U.S. cuts federal land rates to speed up solar, wind build
The Department of Interior is set to reveal lower land rates for renewable energy projects while accelerating screening processes and hiring more staff.
Last month, the U.S. Department of Interior set out plans to speed up development of renewable energy projects on federal lands. The measures form part of the Biden administration's plan to permit 25 GW of projects on federal lands by 2025, part of the 2020 Energy Act.
The Interior Department's Bureau of Land Management (BLM) has launched a faster screening process for solar and wind projects and identified improvements to the development of transmission corridors through 11 states in western U.S, it said.
"As the agency continues to ramp-up its renewable energy program, it anticipates supporting nearly 10 GW of renewable energy capacity by the end of 2023, and more in 2024," the Interior Department said.
Standardised screening of project applications will allow BLM staff to prioritise projects with the "greatest technical and financial feasibility" and the least anticipated conflicts, it said.
The BLM is also hiring more processing staff and will lower its federal land rents and fees after developers called for prices to fall in line with private land rates.
The BLM aims to release its new rent and fee rate policy "by June," a bureau spokesperson told Reuters Events.
The 245 million acres of U.S. public land managed by the BLM represent around 10% of the country's entire land area but host just 6% of US installed solar capacity and only 1% of wind. Much of the land lies in 12 western states and the Rockies and Southwest states like Nevada offer significant project opportunities.
U.S. utility-scale solar projects online by end of 2020
(Click image to enlarge)
Source: Berkeley Lab
Over the last year, the Biden administration has improved coordination between federal agencies, Tribal Nations, state governments and other stakeholders to speed up renewable energy deployment.
The BLM authorised 12 solar, wind and geothermal projects on federal lands in 2021 for a total capacity of 2.9 GW, some 35% higher than the previous year.
Last month, the BLM awarded Minersville Solar three leases in Utah under its first competitive tender process. Minersville paid $164,444 for a total land area of 4,800 acres that could host up to 600 MW of solar capacity.
BLM also launched a solar tender for the Dry Lake East area in Clark County, Nevada. The Dry Lake East area spans 1,635 acres and bids must be submitted by May 20.
BLM pledged to revise rental rates and extend lease terms after developers said current terms lead to higher project costs. Intense market competition has driven down solar project prices and developers currently face a range of inflationary pressures from soaring global materials costs, logistics challenges and the threat of more U.S. import tariffs.
U.S. modelled solar system costs in Q4
(Click image to enlarge)
Source: Wood Mackenzie/SEIA US Solar Market Insight, March 2022.

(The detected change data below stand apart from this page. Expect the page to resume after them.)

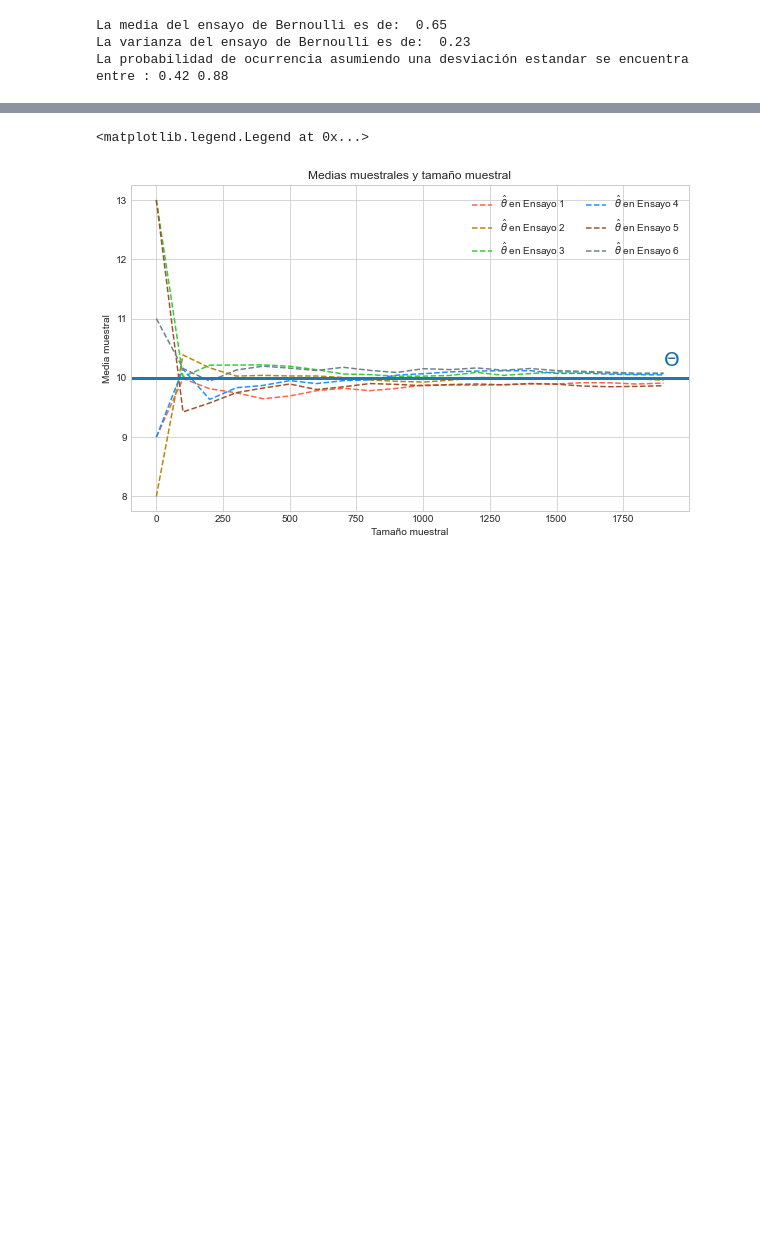
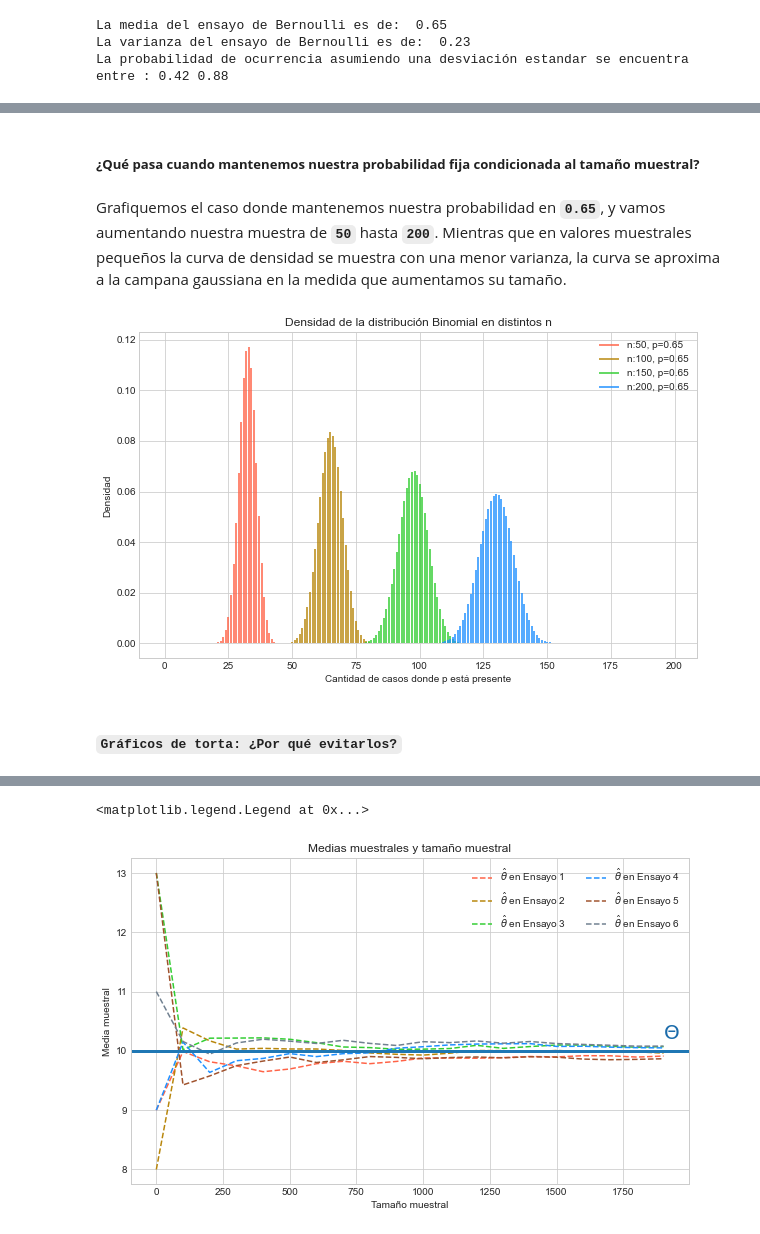
Before and after one commit to perezlino/desafio_latam_data_science, a Jupyter notebook: 2-Fundamentos_de_Data_Science/Modulo_3_Variables_aleatorias_y_graficos/clases/clase_4_-_variables_aleatorias_y_graficos.ipynb, the cells around one changed output, grey strips where cells are left out. Drawn from its saved outputs; the diff is of its cells as text; code cells hidden in the pictures; blank space fills up the shorter version.

```diff
--- a/2-Fundamentos_de_Data_Science/Modulo_3_Variables_aleatorias_y_graficos/clases/clase_4_-_variables_aleatorias_y_graficos.ipynb
+++ b/2-Fundamentos_de_Data_Science/Modulo_3_Variables_aleatorias_y_graficos/clases/clase_4_-_variables_aleatorias_y_graficos.ipynb
@@ -857,0 +921,23 @@ La probabilidad de ocurrencia asumiendo una desviación estandar se encuentra en
+# %% [markdown]
+##### **¿Qué pasa cuando mantenemos nuestra probabilidad fija condicionada al tamaño muestral?**
+# %% [markdown]
+Grafiquemos el caso donde mantenemos nuestra probabilidad en **`0.65`**, y vamos aumentando nuestra muestra de **`50`** hasta **`200`**. Mientras que en valores muestrales pequeños la curva de densidad se muestra con una menor varianza, la curva se aproxima a la campana gaussiana en la medida que aumentamos su tamaño.
+# %%
+# generamos una lista de colores
+colors = ["tomato", "darkgoldenrod", "limegreen", "dodgerblue"]
+
+# iniciamos un loop para índices y valores
+for i, n_size in enumerate([50, 100, 150, 200]):
+    # generamos un arreglo con numpy de 200
+    x_axis= np.arange(200)
+    # para cada valor de nuestro array graficamos la probabilidad condicional al tamaño
+    plt.vlines(x_axis, 0, stats.binom(n_size, 0.65).pmf(x_axis), colors=colors[i], label=r'n:{0}, p=0.65'.format(n_size))
+
+plt.legend()
+plt.title("Densidad de la distribución Binomial en distintos n")
+plt.xlabel("Cantidad de casos donde p está presente")
+plt.ylabel('Densidad');
+# %% [output]
+[figure, added]
+# %% [markdown]
+#### **`Gráficos de torta: ¿Por qué evitarlos?`**
```
Also changed, not shown: parts of 26 cells of this notebook, 12 other files.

The current federal land rent regime was introduced by the Obama administration in 2016 to keep rates in line with nearby agricultural land values but developers say the costs are prohibitively high and should be brought in line with private lands.
The bureau should change acreage rents to reflect fair market value and scrap federal royalty fees, known as MW capacity fees, that are not required on private projects, Tom Vinson, Vice President for Federal Regulatory Affairs at industry group American Clean Power (ACP), told Reuters Events in September.
Solar and wind projects can face delays in other areas of the permitting process and the federal government may find these processes harder to streamline, warned Linda Bullen, an attorney specialising in renewable energy, environmental law and federal legislation.
In one example, the Trump administration issued a target of two years to complete environmental impact statements but this resulted in the BLM requiring more studies ahead of the environmental assessment process and having little impact on overall permitting timelines, Bullen said.
A major factor has been a shortage of trained staff to process applications and the BLM’s latest hiring initiative could have a notable impact going into next year.
BLM is currently hiring around 60 internal staff to support new renewable energy coordination offices and aims to have "most onboard by the end of 2022," a BLM spokesperson said. President Biden’s 2023 budget request includes an additional $11 million to support siting and leasing of renewable energy projects and transmissions lines.
A BLM review in 2021 found that an additional 56 full time employees were needed to “substantially improve permitting coordination," but noted more would be required if project applications increase.
Reporting by Neil Ford
Editing by Robin Sayles